Start of DATA FOR ANALYSIS

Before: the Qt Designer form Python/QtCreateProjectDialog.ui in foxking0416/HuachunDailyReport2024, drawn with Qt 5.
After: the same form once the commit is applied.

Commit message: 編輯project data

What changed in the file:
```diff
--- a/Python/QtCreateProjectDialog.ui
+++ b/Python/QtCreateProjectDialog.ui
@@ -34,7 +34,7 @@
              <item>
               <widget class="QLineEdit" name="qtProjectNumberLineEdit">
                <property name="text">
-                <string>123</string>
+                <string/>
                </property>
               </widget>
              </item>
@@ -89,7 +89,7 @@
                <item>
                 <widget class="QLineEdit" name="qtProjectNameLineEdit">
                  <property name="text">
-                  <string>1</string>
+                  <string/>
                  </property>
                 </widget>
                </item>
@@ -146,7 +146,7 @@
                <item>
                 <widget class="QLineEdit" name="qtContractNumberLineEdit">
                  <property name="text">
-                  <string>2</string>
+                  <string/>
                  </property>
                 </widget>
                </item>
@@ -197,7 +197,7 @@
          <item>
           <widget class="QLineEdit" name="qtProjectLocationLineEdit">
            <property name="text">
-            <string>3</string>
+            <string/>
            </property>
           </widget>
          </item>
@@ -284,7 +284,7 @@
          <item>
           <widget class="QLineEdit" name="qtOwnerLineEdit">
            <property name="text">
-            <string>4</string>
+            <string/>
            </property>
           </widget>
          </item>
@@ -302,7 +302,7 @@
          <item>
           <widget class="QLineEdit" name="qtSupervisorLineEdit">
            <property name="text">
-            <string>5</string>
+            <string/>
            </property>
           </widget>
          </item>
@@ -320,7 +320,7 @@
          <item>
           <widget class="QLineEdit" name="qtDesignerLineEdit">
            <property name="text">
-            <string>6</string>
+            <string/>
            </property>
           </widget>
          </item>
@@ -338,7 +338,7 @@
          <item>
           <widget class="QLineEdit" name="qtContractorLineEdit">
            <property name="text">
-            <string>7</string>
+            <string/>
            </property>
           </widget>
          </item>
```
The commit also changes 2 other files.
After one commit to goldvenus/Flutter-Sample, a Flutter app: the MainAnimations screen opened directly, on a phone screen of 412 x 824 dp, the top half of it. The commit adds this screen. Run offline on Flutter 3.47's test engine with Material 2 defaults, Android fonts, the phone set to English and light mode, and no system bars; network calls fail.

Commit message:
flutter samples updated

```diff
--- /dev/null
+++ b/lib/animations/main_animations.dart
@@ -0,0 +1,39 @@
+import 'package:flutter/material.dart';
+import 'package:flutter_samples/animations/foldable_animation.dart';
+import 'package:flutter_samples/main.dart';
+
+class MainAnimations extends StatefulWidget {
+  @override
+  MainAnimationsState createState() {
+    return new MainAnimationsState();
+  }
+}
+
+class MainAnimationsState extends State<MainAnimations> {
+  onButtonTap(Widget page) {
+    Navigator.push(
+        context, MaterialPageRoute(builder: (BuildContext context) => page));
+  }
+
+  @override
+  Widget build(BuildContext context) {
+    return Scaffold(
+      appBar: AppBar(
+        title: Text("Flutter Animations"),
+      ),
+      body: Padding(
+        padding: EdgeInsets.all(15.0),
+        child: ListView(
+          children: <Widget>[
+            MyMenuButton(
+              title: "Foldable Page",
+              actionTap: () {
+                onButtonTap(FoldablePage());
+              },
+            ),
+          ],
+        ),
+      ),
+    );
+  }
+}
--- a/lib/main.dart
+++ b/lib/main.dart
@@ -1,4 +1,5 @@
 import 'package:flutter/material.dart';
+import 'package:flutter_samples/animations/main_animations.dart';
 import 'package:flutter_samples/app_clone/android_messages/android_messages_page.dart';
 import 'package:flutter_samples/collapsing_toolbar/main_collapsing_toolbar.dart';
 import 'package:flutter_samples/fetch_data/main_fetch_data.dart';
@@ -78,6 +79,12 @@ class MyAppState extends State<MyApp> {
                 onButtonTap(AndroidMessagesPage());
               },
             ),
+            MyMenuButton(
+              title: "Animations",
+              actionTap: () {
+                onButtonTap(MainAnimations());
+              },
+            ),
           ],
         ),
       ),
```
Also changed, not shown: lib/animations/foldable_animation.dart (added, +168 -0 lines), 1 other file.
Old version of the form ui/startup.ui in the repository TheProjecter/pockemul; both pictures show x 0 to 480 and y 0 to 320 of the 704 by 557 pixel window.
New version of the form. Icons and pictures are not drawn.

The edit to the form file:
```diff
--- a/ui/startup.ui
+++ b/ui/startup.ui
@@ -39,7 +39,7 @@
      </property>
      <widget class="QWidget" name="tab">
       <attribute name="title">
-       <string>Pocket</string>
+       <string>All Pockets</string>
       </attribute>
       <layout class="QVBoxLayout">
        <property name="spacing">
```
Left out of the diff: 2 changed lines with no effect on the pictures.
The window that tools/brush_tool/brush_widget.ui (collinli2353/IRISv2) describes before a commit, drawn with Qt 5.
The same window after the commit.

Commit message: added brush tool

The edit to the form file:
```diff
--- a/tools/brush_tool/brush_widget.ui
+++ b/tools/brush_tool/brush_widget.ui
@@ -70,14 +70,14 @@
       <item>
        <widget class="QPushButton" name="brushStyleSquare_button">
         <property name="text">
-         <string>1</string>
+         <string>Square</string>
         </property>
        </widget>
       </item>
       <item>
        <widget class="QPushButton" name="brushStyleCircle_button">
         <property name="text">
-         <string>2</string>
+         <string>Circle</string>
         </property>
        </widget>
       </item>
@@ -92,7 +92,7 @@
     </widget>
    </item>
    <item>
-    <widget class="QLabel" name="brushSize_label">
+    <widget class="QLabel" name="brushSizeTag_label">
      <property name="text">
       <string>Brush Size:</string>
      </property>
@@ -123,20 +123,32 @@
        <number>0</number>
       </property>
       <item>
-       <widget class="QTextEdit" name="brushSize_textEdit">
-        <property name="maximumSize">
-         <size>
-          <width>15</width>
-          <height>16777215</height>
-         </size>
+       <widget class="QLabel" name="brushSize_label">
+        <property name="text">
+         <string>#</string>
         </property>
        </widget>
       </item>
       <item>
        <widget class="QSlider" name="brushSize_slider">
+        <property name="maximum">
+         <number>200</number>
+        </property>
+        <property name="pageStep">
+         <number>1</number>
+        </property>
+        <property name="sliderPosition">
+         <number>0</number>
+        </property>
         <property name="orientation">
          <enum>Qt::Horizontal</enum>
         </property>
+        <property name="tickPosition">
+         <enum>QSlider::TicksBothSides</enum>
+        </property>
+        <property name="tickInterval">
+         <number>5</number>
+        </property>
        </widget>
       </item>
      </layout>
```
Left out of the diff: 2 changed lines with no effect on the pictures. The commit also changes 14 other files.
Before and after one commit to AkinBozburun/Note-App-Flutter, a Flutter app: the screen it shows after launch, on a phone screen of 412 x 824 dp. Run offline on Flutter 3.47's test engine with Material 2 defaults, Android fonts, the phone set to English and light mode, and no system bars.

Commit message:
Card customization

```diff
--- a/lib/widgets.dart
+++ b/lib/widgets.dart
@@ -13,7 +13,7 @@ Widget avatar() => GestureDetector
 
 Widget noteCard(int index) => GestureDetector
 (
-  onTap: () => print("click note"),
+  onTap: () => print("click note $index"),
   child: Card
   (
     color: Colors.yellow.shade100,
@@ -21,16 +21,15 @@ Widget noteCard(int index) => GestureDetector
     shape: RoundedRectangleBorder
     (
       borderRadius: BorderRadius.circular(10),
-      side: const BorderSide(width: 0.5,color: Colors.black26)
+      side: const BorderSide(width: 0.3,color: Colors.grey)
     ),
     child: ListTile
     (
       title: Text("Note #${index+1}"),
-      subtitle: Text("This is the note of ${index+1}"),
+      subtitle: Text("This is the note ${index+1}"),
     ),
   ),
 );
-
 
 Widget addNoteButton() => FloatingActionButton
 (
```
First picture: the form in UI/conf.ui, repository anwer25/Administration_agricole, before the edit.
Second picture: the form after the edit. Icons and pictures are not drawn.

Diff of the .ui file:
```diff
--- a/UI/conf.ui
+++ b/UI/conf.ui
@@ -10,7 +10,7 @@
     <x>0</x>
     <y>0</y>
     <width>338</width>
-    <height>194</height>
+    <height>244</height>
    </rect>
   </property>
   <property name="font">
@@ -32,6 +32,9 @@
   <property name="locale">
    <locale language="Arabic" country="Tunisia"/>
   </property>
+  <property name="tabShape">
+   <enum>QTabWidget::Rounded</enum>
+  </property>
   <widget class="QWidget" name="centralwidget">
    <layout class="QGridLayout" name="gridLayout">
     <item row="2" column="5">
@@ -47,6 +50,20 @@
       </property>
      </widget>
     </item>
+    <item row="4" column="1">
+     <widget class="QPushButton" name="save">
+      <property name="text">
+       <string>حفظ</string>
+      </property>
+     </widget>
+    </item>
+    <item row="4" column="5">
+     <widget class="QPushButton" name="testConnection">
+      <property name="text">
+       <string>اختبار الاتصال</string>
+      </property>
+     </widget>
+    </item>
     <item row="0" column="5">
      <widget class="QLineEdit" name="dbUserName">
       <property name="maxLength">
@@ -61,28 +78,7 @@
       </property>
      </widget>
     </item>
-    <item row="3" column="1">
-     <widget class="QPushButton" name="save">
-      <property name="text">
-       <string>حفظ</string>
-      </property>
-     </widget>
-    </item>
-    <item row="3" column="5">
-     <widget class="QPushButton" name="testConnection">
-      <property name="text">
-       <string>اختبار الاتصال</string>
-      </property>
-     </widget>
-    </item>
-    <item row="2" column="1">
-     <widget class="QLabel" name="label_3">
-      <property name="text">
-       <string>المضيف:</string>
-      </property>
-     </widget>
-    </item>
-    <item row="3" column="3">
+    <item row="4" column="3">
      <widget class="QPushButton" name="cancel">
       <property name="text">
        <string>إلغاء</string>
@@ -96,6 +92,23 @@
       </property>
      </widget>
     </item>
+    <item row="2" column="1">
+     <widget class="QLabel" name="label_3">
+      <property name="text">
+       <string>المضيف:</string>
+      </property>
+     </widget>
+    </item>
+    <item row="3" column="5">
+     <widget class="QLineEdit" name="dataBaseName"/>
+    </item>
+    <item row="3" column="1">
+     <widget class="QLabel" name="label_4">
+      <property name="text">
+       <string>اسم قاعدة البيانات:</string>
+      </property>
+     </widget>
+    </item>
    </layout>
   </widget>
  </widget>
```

End of DATA FOR ANALYSIS

§ **WHAT IS NEEDED**
State the number of lines above that include the word "changes", and write nothing besides that number.

§ **RESULT**
2